More than 50 prisoners released on parole were recalled to custody last year, according to new figures.
The Parole Board for Scotland said 75 prisoners were referred back to the board after potentially breaching their licence having being granted parole.
Of these, 53 were recalled to custody, according to the board’s a nnual report 2013-14, up from 18 the previous year.
Eighty “non-parole” licencees – such as those released having served two-thirds of their sentence – were recalled to custody after their behaviour in the community gave rise to concern.
This was down from 88 in 2012-13.
A third of prisoner cases referred to the board were recommended for release, with 139 out of 426 (33%) cases approved, down from 169 of 423 (40%) in 2012-13.
Parole Board chairman John Watt said: “Whilst the board deals routinely with the worst behaviours our communities experience, it also has an opportunity to observe the very real progress which some prisoners make during their sentences.
“Where this occurs it is often as a result of the opportunities which prisoners are given to learn skills and understand what motivated their offending behaviour. Many of these prisoners are able to return to a crime-free life.
“However, many are unable to make the necessary change or to sustain change for a number of different reasons. In such cases, it is the board’s responsibility to ensure that every possible step is taken to limit risk and this does result in offenders being returned to custody.
“This is a matter to which members bring huge amounts of experience and expertise from their varying backgrounds. I believe that Scotland’s communities can feel assured that their best interests underpin the decisions which board members make day in and day out, always with great care.”

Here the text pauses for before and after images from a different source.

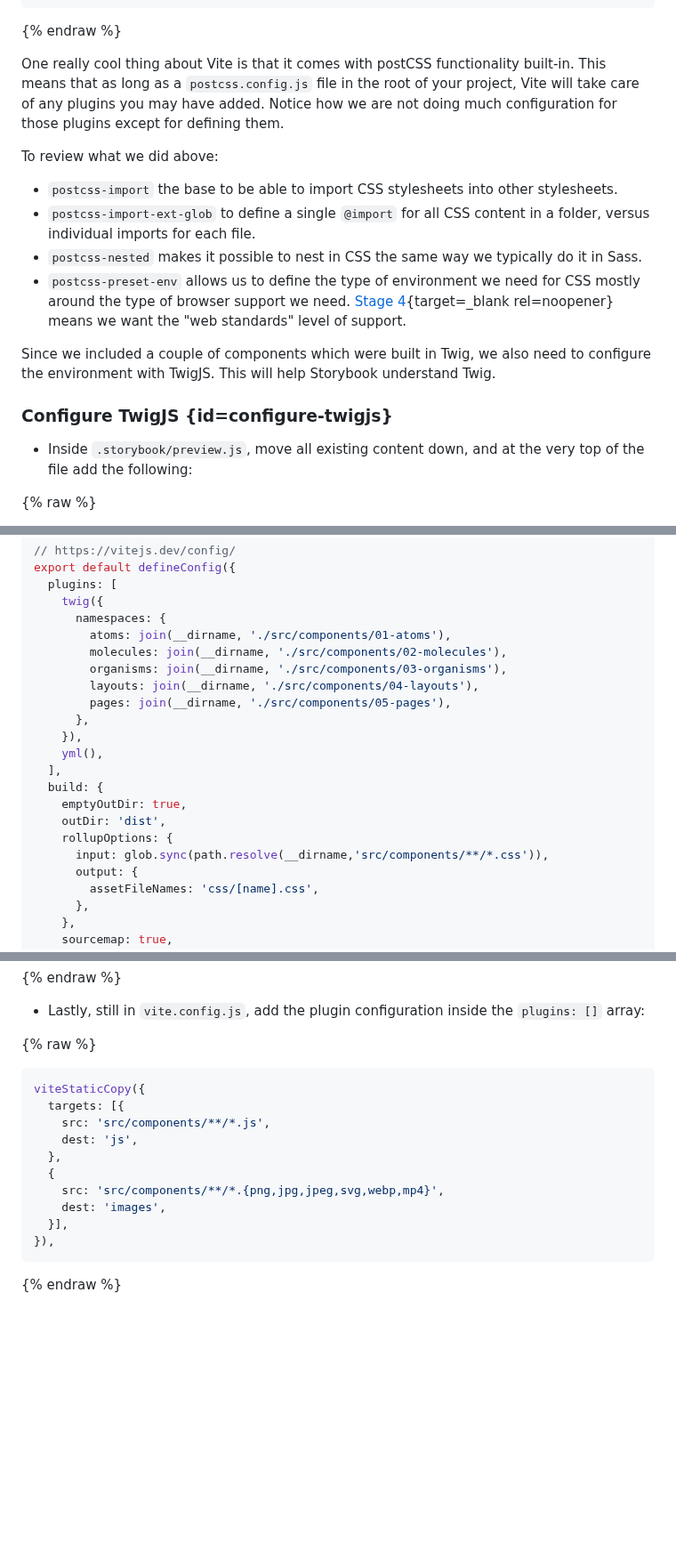
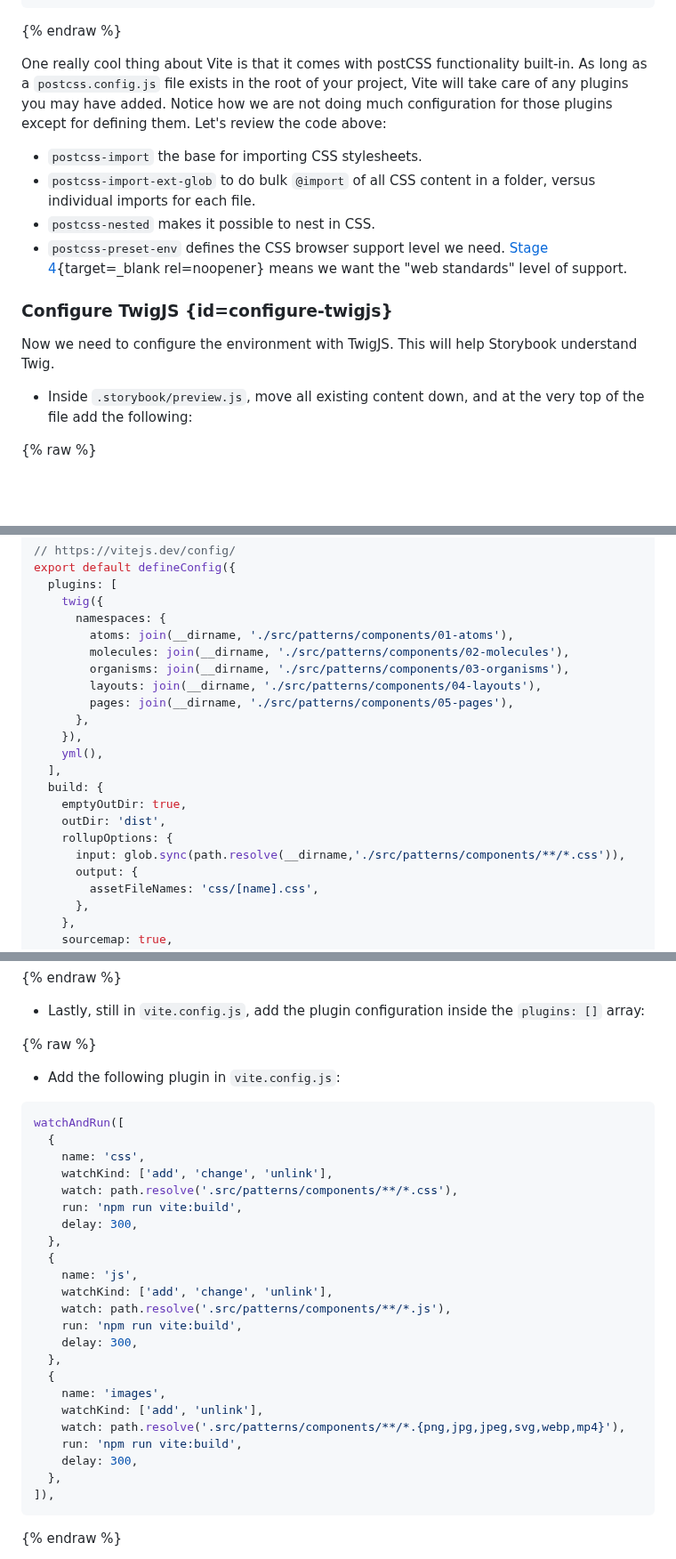
Before and after one commit to mariohernandez/mariohernandezio, a Markdown page: src/blog/vitejs.md, 3 parts joined by grey strips. Shown at 89% size. Rendered like a GitHub page; blank space fills up the shorter version.

Commit message:
Continues editing

````diff
--- a/src/blog/vitejs.md
+++ b/src/blog/vitejs.md
@@ -252,18 +263,16 @@ export default {
 
 {% endraw %}
 
-One really cool thing about Vite is that it comes with postCSS functionality built-in. This means that as long as a `postcss.config.js` file in the root of your project, Vite will take care of any plugins you may have added. Notice how we are not doing much configuration for those plugins except for defining them.
+One really cool thing about Vite is that it comes with postCSS functionality built-in. As long as a `postcss.config.js` file exists in the root of your project, Vite will take care of any plugins you may have added. Notice how we are not doing much configuration for those plugins except for defining them. Let's review the code above:
 
-To review what we did above:
-
-* `postcss-import` the base to be able to import CSS stylesheets into other stylesheets.
-* `postcss-import-ext-glob` to define a single `@import` for all CSS content in a folder, versus individual imports for each file.
-* `postcss-nested` makes it possible to nest in CSS the same way we typically do it in Sass.
-* `postcss-preset-env` allows us to define the type of environment we need for CSS mostly around the type of browser support we need. [Stage 4](https://cssdb.org/#the-staging-process){target=_blank rel=noopener} means we want the "web standards" level of support.
-
-Since we included a couple of components which were built in Twig, we also need to configure the environment with TwigJS. This will help Storybook understand Twig.
+* `postcss-import` the base for importing CSS stylesheets.
+* `postcss-import-ext-glob` to do bulk `@import` of all CSS content in a folder, versus individual imports for each file.
+* `postcss-nested` makes it possible to nest in CSS.
+* `postcss-preset-env` defines the CSS browser support level we need. [Stage 4](https://cssdb.org/#the-staging-process){target=_blank rel=noopener} means we want the "web standards" level of support.
 
 ### Configure TwigJS {id=configure-twigjs}
+
+Now we need to configure the environment with TwigJS. This will help Storybook understand Twig.
 
 * Inside `.storybook/preview.js`, move all existing content down, and at the very top of the file add the following:
 
@@ -304,11 +313,11 @@ export default defineConfig({
   plugins: [
     twig({
       namespaces: {
-        atoms: join(__dirname, './src/components/01-atoms'),
-        molecules: join(__dirname, './src/components/02-molecules'),
-        organisms: join(__dirname, './src/components/03-organisms'),
-        layouts: join(__dirname, './src/components/04-layouts'),
-        pages: join(__dirname, './src/components/05-pages'),
+        atoms: join(__dirname, './src/patterns/components/01-atoms'),
+        molecules: join(__dirname, './src/patterns/components/02-molecules'),
+        organisms: join(__dirname, './src/patterns/components/03-organisms'),
+        layouts: join(__dirname, './src/patterns/components/04-layouts'),
+        pages: join(__dirname, './src/patterns/components/05-pages'),
       },
     }),
     yml(),
@@ -317,7 +326,7 @@ export default defineConfig({
     emptyOutDir: true,
     outDir: 'dist',
     rollupOptions: {
-      input: glob.sync(path.resolve(__dirname,'src/components/**/*.css')),
+      input: glob.sync(path.resolve(__dirname,'./src/patterns/components/**/*.css')),
       output: {
         assetFileNames: 'css/[name].css',
       },
@@ -393,17 +402,32 @@ import { viteStaticCopy } from 'vite-plugin-static-copy';
 
 {% raw %}
 
+* Add the following plugin in `vite.config.js`:
+
 ```js
-viteStaticCopy({
-  targets: [{
-    src: 'src/components/**/*.js',
-    dest: 'js',
+watchAndRun([
+  {
+    name: 'css',
+    watchKind: ['add', 'change', 'unlink'],
+    watch: path.resolve('.src/patterns/components/**/*.css'),
+    run: 'npm run vite:build',
+    delay: 300,
   },
   {
-    src: 'src/components/**/*.{png,jpg,jpeg,svg,webp,mp4}',
-    dest: 'images',
-  }],
-}),
+    name: 'js',
+    watchKind: ['add', 'change', 'unlink'],
+    watch: path.resolve('.src/patterns/components/**/*.js'),
+    run: 'npm run vite:build',
+    delay: 300,
+  },
+  {
+    name: 'images',
+    watchKind: ['add', 'unlink'],
+    watch: path.resolve('.src/patterns/components/**/*.{png,jpg,jpeg,svg,webp,mp4}'),
+    run: 'npm run vite:build',
+    delay: 300,
+  },
+]),
 ```
 
 {% endraw %}
````
Also changed, not shown: other parts of src/blog/vitejs.md (+26 -15 lines).
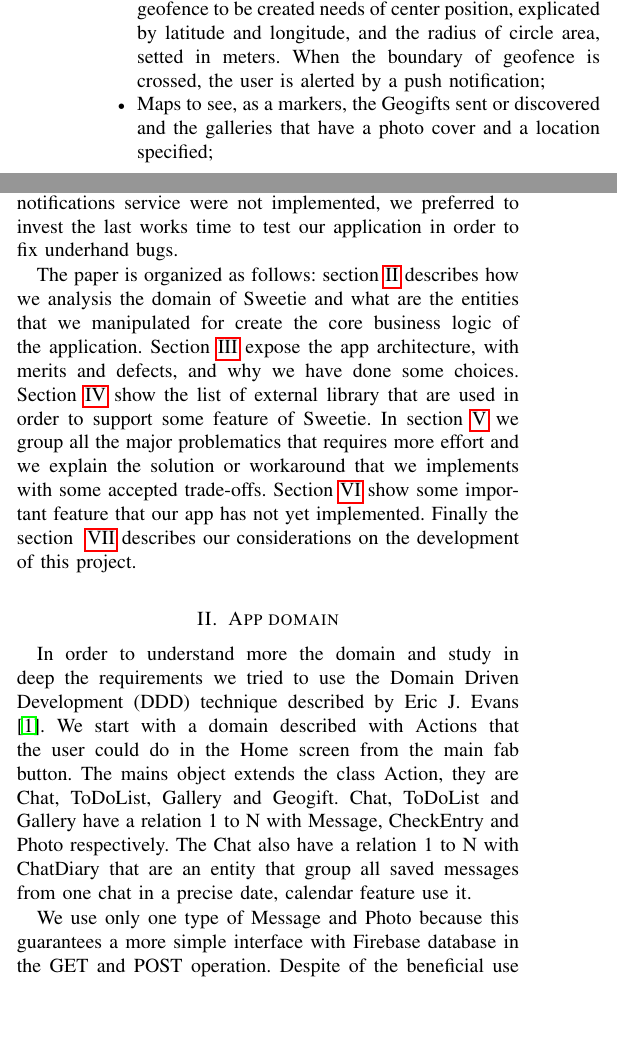
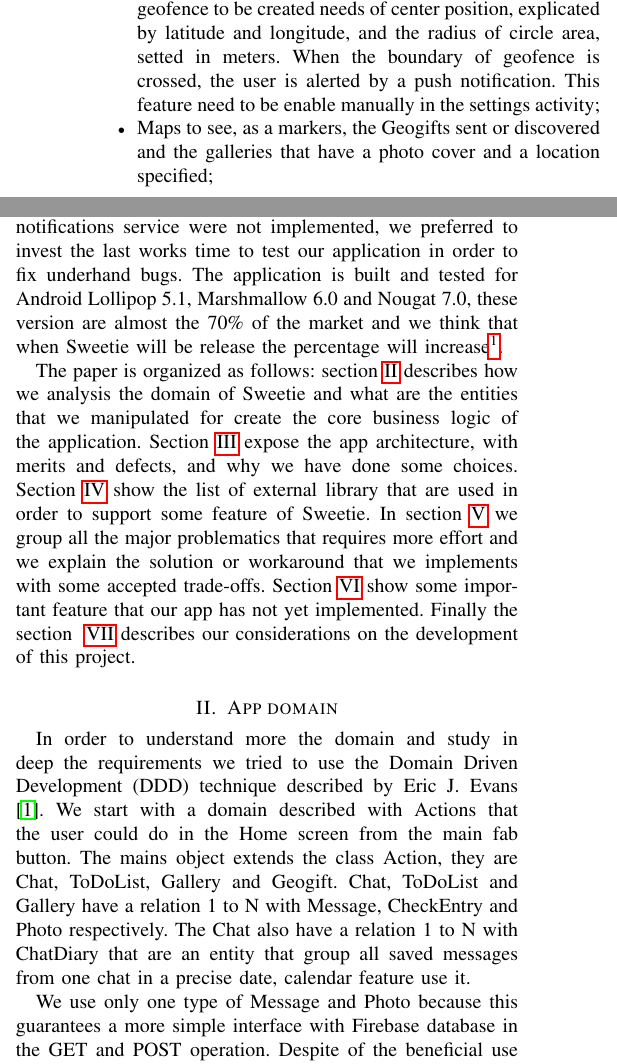
Before and after one commit to EduBic/MP-Report, a LaTeX paper (Sweetie.tex, which reads sections/intro.tex): two parts of the columns of page 1 of 4, joined at a grey line, cut so that both start at the same text, the shorter picture padded with empty space. Compiled offline with pdfLaTeX.

Commit message:
Final fixs

```diff
--- a/sections/intro.tex
+++ b/sections/intro.tex
@@ -12,11 +12,11 @@ The application described in this paper is the first step in order to show a min
 	\item Galleries that are containers of images grouped by both partners;
 	\item Infos of Chat, Gallery and To-Do list, accessible from the menu of each, show the date of creation and, optional, the photo cover. Only for the galleries there is the optional placement, selectable through a Location Picker UI;
 	\item To-Do lists managed by both, for any kind of topic, like grocery list, movies to watch, trips to plan;
-	\item Geogift, are messages like a post-it, pictures or emoticons, geolocalized. The partner won't know about the gift until he/she will come exactly on that physical place e.g., a specific street address or store in the city. This thanks to the geofence, a virtual perimeter set on a real geographic area that should be monitored by a service. The simplest geofence to be created needs of center position, explicated by latitude and longitude, and the radius of circle area, setted in meters. When the boundary of geofence is crossed, the user is alerted by a push notification;
+	\item Geogift, are messages like a post-it, pictures or emoticons, geolocalized. The partner won't know about the gift until he/she will come exactly on that physical place e.g., a specific street address or store in the city. This thanks to the geofence, a virtual perimeter set on a real geographic area that should be monitored by a service. The simplest geofence to be created needs of center position, explicated by latitude and longitude, and the radius of circle area, setted in meters. When the boundary of geofence is crossed, the user is alerted by a push notification. This feature need to be enable manually in the settings activity;
 	\item Maps to see, as a markers, the Geogifts sent or discovered and the galleries that have a photo cover and a location specified;
 	\item Calendar where to easily visualize the own saved message (bookmarked).
 \end{itemize}
 
-For that we don't put so much effort into usability and accessibility of an Android app, for example our app lacks of a initial tutorial or a welcome page where the user is instructed with what he could do with Sweetie furthermore some important feature: image compression and a complete notifications service were not implemented, we preferred to invest the last works time to test our application in order to fix underhand bugs.
+We don't put so much effort into usability and accessibility that an Android app needed, for example our app lacks of a initial tutorial or a welcome page where the user is instructed with what he could do with Sweetie furthermore some important feature: image compression and a complete notifications service were not implemented, we preferred to invest the last works time to test our application in order to fix underhand bugs. The application is built and tested for Android Lollipop 5.1, Marshmallow 6.0 and Nougat 7.0, these version are almost the 70\% of the market and we think that when Sweetie will be release the percentage will increase\footnote{Data collected during a 7-day period ending on September 11, 2017 \url{https://developer.android.com/about/dashboards/index.html}}.
 
 The paper is organized as follows: section~\ref{sec:app-domain} describes how we analysis the domain of Sweetie and what are the entities that we manipulated for create the core business logic of the application. Section~\ref{sec:app-architecture} expose the app architecture, with merits and defects, and why we have done some choices. Section~\ref{sec:ext_api} show the list of external library that are used in order to support some feature of Sweetie. In section~\ref{sec:issues} we group all the major problematics that requires more effort and we explain the solution or workaround that we implements with some accepted trade-offs. Section~\ref{sec:futureworks}  show some important feature that our app has not yet implemented. Finally the section ~\ref{sec:conclusion} describes our considerations on the development of this project.
```
Also changed, not shown: sections/issues.tex (+1 -1 lines), Sweetie.pdf.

He said that the overriding consideration for the board is whether the risk posed by a prisoner can be safely managed in the community.